| Task goal |
Could you reproduce all of the following entries exactly?

-- Opening Marker --

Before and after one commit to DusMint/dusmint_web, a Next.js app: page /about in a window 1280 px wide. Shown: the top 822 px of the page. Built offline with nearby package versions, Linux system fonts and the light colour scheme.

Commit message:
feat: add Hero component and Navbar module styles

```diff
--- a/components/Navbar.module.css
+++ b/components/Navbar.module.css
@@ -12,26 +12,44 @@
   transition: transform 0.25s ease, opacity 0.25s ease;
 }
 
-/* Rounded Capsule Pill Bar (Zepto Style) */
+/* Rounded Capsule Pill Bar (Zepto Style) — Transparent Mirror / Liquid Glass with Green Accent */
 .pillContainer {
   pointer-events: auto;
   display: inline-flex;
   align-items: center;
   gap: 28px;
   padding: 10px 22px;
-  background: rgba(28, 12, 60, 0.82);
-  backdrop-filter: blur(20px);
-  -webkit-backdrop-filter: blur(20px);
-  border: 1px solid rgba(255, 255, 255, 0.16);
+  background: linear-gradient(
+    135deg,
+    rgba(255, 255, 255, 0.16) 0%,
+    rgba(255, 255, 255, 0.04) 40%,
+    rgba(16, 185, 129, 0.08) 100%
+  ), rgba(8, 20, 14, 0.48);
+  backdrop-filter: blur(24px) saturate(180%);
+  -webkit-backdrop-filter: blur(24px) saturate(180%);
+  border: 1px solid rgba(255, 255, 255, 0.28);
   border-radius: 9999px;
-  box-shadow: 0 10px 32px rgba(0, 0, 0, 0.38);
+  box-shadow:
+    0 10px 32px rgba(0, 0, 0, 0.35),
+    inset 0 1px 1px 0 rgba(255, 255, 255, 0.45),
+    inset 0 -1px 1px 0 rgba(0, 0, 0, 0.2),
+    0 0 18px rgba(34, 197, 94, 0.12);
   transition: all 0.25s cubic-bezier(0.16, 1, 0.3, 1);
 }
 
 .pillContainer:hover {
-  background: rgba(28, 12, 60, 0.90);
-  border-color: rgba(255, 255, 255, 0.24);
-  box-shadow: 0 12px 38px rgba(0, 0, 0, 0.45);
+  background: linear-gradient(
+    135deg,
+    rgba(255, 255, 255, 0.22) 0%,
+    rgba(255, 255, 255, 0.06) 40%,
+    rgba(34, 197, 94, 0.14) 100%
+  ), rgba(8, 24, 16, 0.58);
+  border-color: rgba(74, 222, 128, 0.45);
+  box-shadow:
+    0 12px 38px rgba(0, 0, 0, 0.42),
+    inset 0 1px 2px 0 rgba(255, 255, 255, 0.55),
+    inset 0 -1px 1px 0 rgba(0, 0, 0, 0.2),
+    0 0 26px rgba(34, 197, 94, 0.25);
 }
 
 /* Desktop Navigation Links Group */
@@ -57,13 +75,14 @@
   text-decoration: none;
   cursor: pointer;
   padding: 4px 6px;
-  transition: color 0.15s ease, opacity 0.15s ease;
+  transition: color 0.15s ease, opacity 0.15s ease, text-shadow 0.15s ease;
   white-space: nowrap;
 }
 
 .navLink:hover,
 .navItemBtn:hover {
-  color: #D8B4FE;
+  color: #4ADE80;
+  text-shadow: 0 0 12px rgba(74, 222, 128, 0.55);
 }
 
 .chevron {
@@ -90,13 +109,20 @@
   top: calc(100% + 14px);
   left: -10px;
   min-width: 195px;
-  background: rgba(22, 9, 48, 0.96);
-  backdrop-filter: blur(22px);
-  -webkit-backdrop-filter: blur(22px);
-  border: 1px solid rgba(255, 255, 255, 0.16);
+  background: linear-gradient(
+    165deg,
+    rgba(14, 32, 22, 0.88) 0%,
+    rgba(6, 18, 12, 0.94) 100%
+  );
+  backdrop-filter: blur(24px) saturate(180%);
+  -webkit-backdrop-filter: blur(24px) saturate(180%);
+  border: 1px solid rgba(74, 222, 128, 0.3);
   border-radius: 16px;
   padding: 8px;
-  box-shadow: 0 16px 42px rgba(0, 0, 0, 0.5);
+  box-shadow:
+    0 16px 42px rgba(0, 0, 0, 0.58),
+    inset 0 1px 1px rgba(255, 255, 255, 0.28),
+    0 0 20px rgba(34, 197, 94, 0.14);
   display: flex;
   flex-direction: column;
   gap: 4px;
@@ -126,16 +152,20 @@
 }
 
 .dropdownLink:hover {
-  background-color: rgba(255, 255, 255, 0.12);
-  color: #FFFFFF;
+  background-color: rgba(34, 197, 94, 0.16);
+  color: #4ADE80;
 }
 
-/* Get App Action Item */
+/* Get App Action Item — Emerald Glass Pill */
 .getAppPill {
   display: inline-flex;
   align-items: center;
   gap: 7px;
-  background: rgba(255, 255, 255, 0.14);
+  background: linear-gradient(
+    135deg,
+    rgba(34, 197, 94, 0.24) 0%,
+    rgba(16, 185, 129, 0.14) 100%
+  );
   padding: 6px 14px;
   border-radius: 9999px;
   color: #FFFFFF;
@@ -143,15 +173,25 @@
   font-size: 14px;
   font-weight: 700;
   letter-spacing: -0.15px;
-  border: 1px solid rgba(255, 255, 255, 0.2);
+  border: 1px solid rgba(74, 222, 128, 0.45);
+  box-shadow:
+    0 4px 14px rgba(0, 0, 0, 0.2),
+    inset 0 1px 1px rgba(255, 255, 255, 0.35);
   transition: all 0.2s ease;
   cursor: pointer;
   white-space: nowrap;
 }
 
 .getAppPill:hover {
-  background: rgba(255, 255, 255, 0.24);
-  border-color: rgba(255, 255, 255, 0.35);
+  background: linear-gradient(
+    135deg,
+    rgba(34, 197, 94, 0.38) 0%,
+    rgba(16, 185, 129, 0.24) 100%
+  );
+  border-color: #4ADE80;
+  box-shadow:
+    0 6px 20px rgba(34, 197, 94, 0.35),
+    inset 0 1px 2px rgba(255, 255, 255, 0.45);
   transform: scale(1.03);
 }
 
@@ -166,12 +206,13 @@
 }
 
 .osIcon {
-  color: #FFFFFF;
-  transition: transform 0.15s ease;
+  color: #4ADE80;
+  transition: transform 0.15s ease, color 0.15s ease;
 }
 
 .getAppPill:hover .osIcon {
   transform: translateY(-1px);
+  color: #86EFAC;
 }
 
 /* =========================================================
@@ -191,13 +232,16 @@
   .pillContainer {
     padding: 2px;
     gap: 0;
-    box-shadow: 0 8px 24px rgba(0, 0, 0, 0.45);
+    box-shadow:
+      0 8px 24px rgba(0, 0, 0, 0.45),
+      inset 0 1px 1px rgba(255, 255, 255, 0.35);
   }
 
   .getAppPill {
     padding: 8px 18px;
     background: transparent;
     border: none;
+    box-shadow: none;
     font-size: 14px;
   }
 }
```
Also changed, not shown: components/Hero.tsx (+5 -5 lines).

-- Closing Marker --

| Written response |
Before and after one commit to DusMint/dusmint_web, a Next.js app: page /about in a window 1280 px wide. Shown: the top 822 px of the page. Built offline with nearby package versions, Linux system fonts and the light colour scheme.

Commit message:
feat: add Hero component and Navbar module styles

```diff
--- a/components/Navbar.module.css
+++ b/components/Navbar.module.css
@@ -12,26 +12,44 @@
   transition: transform 0.25s ease, opacity 0.25s ease;
 }
 
-/* Rounded Capsule Pill Bar (Zepto Style) */
+/* Rounded Capsule Pill Bar (Zepto Style) — Transparent Mirror / Liquid Glass with Green Accent */
 .pillContainer {
   pointer-events: auto;
   display: inline-flex;
   align-items: center;
   gap: 28px;
   padding: 10px 22px;
-  background: rgba(28, 12, 60, 0.82);
-  backdrop-filter: blur(20px);
-  -webkit-backdrop-filter: blur(20px);
-  border: 1px solid rgba(255, 255, 255, 0.16);
+  background: linear-gradient(
+    135deg,
+    rgba(255, 255, 255, 0.16) 0%,
+    rgba(255, 255, 255, 0.04) 40%,
+    rgba(16, 185, 129, 0.08) 100%
+  ), rgba(8, 20, 14, 0.48);
+  backdrop-filter: blur(24px) saturate(180%);
+  -webkit-backdrop-filter: blur(24px) saturate(180%);
+  border: 1px solid rgba(255, 255, 255, 0.28);
   border-radius: 9999px;
-  box-shadow: 0 10px 32px rgba(0, 0, 0, 0.38);
+  box-shadow:
+    0 10px 32px rgba(0, 0, 0, 0.35),
+    inset 0 1px 1px 0 rgba(255, 255, 255, 0.45),
+    inset 0 -1px 1px 0 rgba(0, 0, 0, 0.2),
+    0 0 18px rgba(34, 197, 94, 0.12);
   transition: all 0.25s cubic-bezier(0.16, 1, 0.3, 1);
 }
 
 .pillContainer:hover {
-  background: rgba(28, 12, 60, 0.90);
-  border-color: rgba(255, 255, 255, 0.24);
-  box-shadow: 0 12px 38px rgba(0, 0, 0, 0.45);
+  background: linear-gradient(
+    135deg,
+    rgba(255, 255, 255, 0.22) 0%,
+    rgba(255, 255, 255, 0.06) 40%,
+    rgba(34, 197, 94, 0.14) 100%
+  ), rgba(8, 24, 16, 0.58);
+  border-color: rgba(74, 222, 128, 0.45);
+  box-shadow:
+    0 12px 38px rgba(0, 0, 0, 0.42),
+    inset 0 1px 2px 0 rgba(255, 255, 255, 0.55),
+    inset 0 -1px 1px 0 rgba(0, 0, 0, 0.2),
+    0 0 26px rgba(34, 197, 94, 0.25);
 }
 
 /* Desktop Navigation Links Group */
@@ -57,13 +75,14 @@
   text-decoration: none;
   cursor: pointer;
   padding: 4px 6px;
-  transition: color 0.15s ease, opacity 0.15s ease;
+  transition: color 0.15s ease, opacity 0.15s ease, text-shadow 0.15s ease;
   white-space: nowrap;
 }
 
 .navLink:hover,
 .navItemBtn:hover {
-  color: #D8B4FE;
+  color: #4ADE80;
+  text-shadow: 0 0 12px rgba(74, 222, 128, 0.55);
 }
 
 .chevron {
@@ -90,13 +109,20 @@
   top: calc(100% + 14px);
   left: -10px;
   min-width: 195px;
-  background: rgba(22, 9, 48, 0.96);
-  backdrop-filter: blur(22px);
-  -webkit-backdrop-filter: blur(22px);
-  border: 1px solid rgba(255, 255, 255, 0.16);
+  background: linear-gradient(
+    165deg,
+    rgba(14, 32, 22, 0.88) 0%,
+    rgba(6, 18, 12, 0.94) 100%
+  );
+  backdrop-filter: blur(24px) saturate(180%);
+  -webkit-backdrop-filter: blur(24px) saturate(180%);
+  border: 1px solid rgba(74, 222, 128, 0.3);
   border-radius: 16px;
   padding: 8px;
-  box-shadow: 0 16px 42px rgba(0, 0, 0, 0.5);
+  box-shadow:
+    0 16px 42px rgba(0, 0, 0, 0.58),
+    inset 0 1px 1px rgba(255, 255, 255, 0.28),
+    0 0 20px rgba(34, 197, 94, 0.14);
   display: flex;
   flex-direction: column;
   gap: 4px;
@@ -126,16 +152,20 @@
 }
 
 .dropdownLink:hover {
-  background-color: rgba(255, 255, 255, 0.12);
-  color: #FFFFFF;
+  background-color: rgba(34, 197, 94, 0.16);
+  color: #4ADE80;
 }
 
-/* Get App Action Item */
+/* Get App Action Item — Emerald Glass Pill */
 .getAppPill {
   display: inline-flex;
   align-items: center;
   gap: 7px;
-  background: rgba(255, 255, 255, 0.14);
+  background: linear-gradient(
+    135deg,
+    rgba(34, 197, 94, 0.24) 0%,
+    rgba(16, 185, 129, 0.14) 100%
+  );
   padding: 6px 14px;
   border-radius: 9999px;
   color: #FFFFFF;
@@ -143,15 +173,25 @@
   font-size: 14px;
   font-weight: 700;
   letter-spacing: -0.15px;
-  border: 1px solid rgba(255, 255, 255, 0.2);
+  border: 1px solid rgba(74, 222, 128, 0.45);
+  box-shadow:
+    0 4px 14px rgba(0, 0, 0, 0.2),
+    inset 0 1px 1px rgba(255, 255, 255, 0.35);
   transition: all 0.2s ease;
   cursor: pointer;
   white-space: nowrap;
 }
 
 .getAppPill:hover {
-  background: rgba(255, 255, 255, 0.24);
-  border-color: rgba(255, 255, 255, 0.35);
+  background: linear-gradient(
+    135deg,
+    rgba(34, 197, 94, 0.38) 0%,
+    rgba(16, 185, 129, 0.24) 100%
+  );
+  border-color: #4ADE80;
+  box-shadow:
+    0 6px 20px rgba(34, 197, 94, 0.35),
+    inset 0 1px 2px rgba(255, 255, 255, 0.45);
   transform: scale(1.03);
 }
 
@@ -166,12 +206,13 @@
 }
 
 .osIcon {
-  color: #FFFFFF;
-  transition: transform 0.15s ease;
+  color: #4ADE80;
+  transition: transform 0.15s ease, color 0.15s ease;
 }
 
 .getAppPill:hover .osIcon {
   transform: translateY(-1px);
+  color: #86EFAC;
 }
 
 /* =========================================================
@@ -191,13 +232,16 @@
   .pillContainer {
     padding: 2px;
     gap: 0;
-    box-shadow: 0 8px 24px rgba(0, 0, 0, 0.45);
+    box-shadow:
+      0 8px 24px rgba(0, 0, 0, 0.45),
+      inset 0 1px 1px rgba(255, 255, 255, 0.35);
   }
 
   .getAppPill {
     padding: 8px 18px;
     background: transparent;
     border: none;
+    box-shadow: none;
     font-size: 14px;
   }
 }
```
Also changed, not shown: components/Hero.tsx (+5 -5 lines).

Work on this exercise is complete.